Segment Start: RECORDED INFORMATION

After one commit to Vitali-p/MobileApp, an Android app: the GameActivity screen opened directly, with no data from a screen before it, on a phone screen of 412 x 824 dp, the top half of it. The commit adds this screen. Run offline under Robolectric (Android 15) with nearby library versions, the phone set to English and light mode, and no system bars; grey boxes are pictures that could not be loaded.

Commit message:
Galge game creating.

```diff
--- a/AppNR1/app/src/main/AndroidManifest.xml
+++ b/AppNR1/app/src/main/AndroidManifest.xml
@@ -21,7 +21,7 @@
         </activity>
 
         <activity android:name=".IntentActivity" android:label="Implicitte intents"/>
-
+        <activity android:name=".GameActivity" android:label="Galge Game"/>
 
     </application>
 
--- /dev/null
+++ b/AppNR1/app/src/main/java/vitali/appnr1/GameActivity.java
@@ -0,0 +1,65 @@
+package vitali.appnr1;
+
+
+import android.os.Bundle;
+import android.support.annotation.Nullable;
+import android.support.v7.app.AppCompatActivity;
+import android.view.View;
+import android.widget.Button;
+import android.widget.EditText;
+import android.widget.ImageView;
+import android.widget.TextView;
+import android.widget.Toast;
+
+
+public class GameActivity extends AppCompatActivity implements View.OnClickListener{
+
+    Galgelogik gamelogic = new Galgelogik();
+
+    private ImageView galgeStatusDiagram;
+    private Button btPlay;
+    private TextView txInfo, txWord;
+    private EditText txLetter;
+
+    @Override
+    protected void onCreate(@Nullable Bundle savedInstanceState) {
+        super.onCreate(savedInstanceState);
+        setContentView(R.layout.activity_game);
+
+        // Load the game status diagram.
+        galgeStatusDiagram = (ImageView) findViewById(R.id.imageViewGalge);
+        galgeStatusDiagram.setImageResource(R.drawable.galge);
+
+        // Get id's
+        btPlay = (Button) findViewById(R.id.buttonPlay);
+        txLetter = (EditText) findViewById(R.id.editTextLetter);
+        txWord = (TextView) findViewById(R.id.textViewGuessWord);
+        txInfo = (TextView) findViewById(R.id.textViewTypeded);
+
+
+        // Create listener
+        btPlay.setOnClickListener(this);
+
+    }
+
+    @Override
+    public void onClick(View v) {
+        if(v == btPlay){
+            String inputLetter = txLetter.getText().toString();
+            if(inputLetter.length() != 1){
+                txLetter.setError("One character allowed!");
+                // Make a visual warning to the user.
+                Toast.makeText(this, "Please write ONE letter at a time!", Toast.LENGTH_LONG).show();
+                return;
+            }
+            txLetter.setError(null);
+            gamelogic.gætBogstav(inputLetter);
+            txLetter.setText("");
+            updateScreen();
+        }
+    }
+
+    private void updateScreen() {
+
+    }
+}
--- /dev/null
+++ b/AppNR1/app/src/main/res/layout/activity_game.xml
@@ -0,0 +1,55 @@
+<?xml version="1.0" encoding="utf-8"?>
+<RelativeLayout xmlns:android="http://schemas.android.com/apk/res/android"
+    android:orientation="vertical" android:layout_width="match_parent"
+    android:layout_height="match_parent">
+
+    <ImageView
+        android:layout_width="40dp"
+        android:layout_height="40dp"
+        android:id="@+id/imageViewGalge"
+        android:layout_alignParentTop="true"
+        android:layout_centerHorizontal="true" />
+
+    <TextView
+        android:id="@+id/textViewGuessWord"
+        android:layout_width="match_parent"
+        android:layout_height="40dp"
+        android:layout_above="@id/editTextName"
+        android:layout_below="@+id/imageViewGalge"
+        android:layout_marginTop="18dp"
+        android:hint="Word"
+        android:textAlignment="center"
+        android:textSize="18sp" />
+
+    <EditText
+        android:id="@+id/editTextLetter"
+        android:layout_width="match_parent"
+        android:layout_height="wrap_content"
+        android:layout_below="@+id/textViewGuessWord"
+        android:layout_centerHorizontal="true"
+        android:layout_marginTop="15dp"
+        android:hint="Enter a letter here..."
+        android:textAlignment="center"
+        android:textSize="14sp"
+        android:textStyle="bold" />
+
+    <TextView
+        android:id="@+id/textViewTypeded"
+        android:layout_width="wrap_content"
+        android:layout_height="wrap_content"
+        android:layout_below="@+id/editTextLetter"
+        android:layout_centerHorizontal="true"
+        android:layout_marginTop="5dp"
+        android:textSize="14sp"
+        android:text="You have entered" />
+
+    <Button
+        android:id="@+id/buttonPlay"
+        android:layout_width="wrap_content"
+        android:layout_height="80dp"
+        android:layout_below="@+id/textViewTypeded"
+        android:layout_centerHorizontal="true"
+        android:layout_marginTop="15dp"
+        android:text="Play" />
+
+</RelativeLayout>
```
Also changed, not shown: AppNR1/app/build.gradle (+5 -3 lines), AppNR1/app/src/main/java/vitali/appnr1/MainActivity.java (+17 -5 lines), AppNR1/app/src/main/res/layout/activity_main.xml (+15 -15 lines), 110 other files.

Segment End: RECORDED INFORMATION

* [WORK INSTRUCTIONS]: Return all of the data above exactly, leaving out no line.

* [TASK RESULT]:
After one commit to Vitali-p/MobileApp, an Android app: the GameActivity screen opened directly, with no data from a screen before it, on a phone screen of 412 x 824 dp, the top half of it. The commit adds this screen. Run offline under Robolectric (Android 15) with nearby library versions, the phone set to English and light mode, and no system bars; grey boxes are pictures that could not be loaded.

Commit message:
Galge game creating.

```diff
--- a/AppNR1/app/src/main/AndroidManifest.xml
+++ b/AppNR1/app/src/main/AndroidManifest.xml
@@ -21,7 +21,7 @@
         </activity>
 
         <activity android:name=".IntentActivity" android:label="Implicitte intents"/>
-
+        <activity android:name=".GameActivity" android:label="Galge Game"/>
 
     </application>
 
--- /dev/null
+++ b/AppNR1/app/src/main/java/vitali/appnr1/GameActivity.java
@@ -0,0 +1,65 @@
+package vitali.appnr1;
+
+
+import android.os.Bundle;
+import android.support.annotation.Nullable;
+import android.support.v7.app.AppCompatActivity;
+import android.view.View;
+import android.widget.Button;
+import android.widget.EditText;
+import android.widget.ImageView;
+import android.widget.TextView;
+import android.widget.Toast;
+
+
+public class GameActivity extends AppCompatActivity implements View.OnClickListener{
+
+    Galgelogik gamelogic = new Galgelogik();
+
+    private ImageView galgeStatusDiagram;
+    private Button btPlay;
+    private TextView txInfo, txWord;
+    private EditText txLetter;
+
+    @Override
+    protected void onCreate(@Nullable Bundle savedInstanceState) {
+        super.onCreate(savedInstanceState);
+        setContentView(R.layout.activity_game);
+
+        // Load the game status diagram.
+        galgeStatusDiagram = (ImageView) findViewById(R.id.imageViewGalge);
+        galgeStatusDiagram.setImageResource(R.drawable.galge);
+
+        // Get id's
+        btPlay = (Button) findViewById(R.id.buttonPlay);
+        txLetter = (EditText) findViewById(R.id.editTextLetter);
+        txWord = (TextView) findViewById(R.id.textViewGuessWord);
+        txInfo = (TextView) findViewById(R.id.textViewTypeded);
+
+
+        // Create listener
+        btPlay.setOnClickListener(this);
+
+    }
+
+    @Override
+    public void onClick(View v) {
+        if(v == btPlay){
+            String inputLetter = txLetter.getText().toString();
+            if(inputLetter.length() != 1){
+                txLetter.setError("One character allowed!");
+                // Make a visual warning to the user.
+                Toast.makeText(this, "Please write ONE letter at a time!", Toast.LENGTH_LONG).show();
+                return;
+            }
+            txLetter.setError(null);
+            gamelogic.gætBogstav(inputLetter);
+            txLetter.setText("");
+            updateScreen();
+        }
+    }
+
+    private void updateScreen() {
+
+    }
+}
--- /dev/null
+++ b/AppNR1/app/src/main/res/layout/activity_game.xml
@@ -0,0 +1,55 @@
+<?xml version="1.0" encoding="utf-8"?>
+<RelativeLayout xmlns:android="http://schemas.android.com/apk/res/android"
+    android:orientation="vertical" android:layout_width="match_parent"
+    android:layout_height="match_parent">
+
+    <ImageView
+        android:layout_width="40dp"
+        android:layout_height="40dp"
+        android:id="@+id/imageViewGalge"
+        android:layout_alignParentTop="true"
+        android:layout_centerHorizontal="true" />
+
+    <TextView
+        android:id="@+id/textViewGuessWord"
+        android:layout_width="match_parent"
+        android:layout_height="40dp"
+        android:layout_above="@id/editTextName"
+        android:layout_below="@+id/imageViewGalge"
+        android:layout_marginTop="18dp"
+        android:hint="Word"
+        android:textAlignment="center"
+        android:textSize="18sp" />
+
+    <EditText
+        android:id="@+id/editTextLetter"
+        android:layout_width="match_parent"
+        android:layout_height="wrap_content"
+        android:layout_below="@+id/textViewGuessWord"
+        android:layout_centerHorizontal="true"
+        android:layout_marginTop="15dp"
+        android:hint="Enter a letter here..."
+        android:textAlignment="center"
+        android:textSize="14sp"
+        android:textStyle="bold" />
+
+    <TextView
+        android:id="@+id/textViewTypeded"
+        android:layout_width="wrap_content"
+        android:layout_height="wrap_content"
+        android:layout_below="@+id/editTextLetter"
+        android:layout_centerHorizontal="true"
+        android:layout_marginTop="5dp"
+        android:textSize="14sp"
+        android:text="You have entered" />
+
+    <Button
+        android:id="@+id/buttonPlay"
+        android:layout_width="wrap_content"
+        android:layout_height="80dp"
+        android:layout_below="@+id/textViewTypeded"
+        android:layout_centerHorizontal="true"
+        android:layout_marginTop="15dp"
+        android:text="Play" />
+
+</RelativeLayout>
```
Also changed, not shown: AppNR1/app/build.gradle (+5 -3 lines), AppNR1/app/src/main/java/vitali/appnr1/MainActivity.java (+17 -5 lines), AppNR1/app/src/main/res/layout/activity_main.xml (+15 -15 lines), 110 other files.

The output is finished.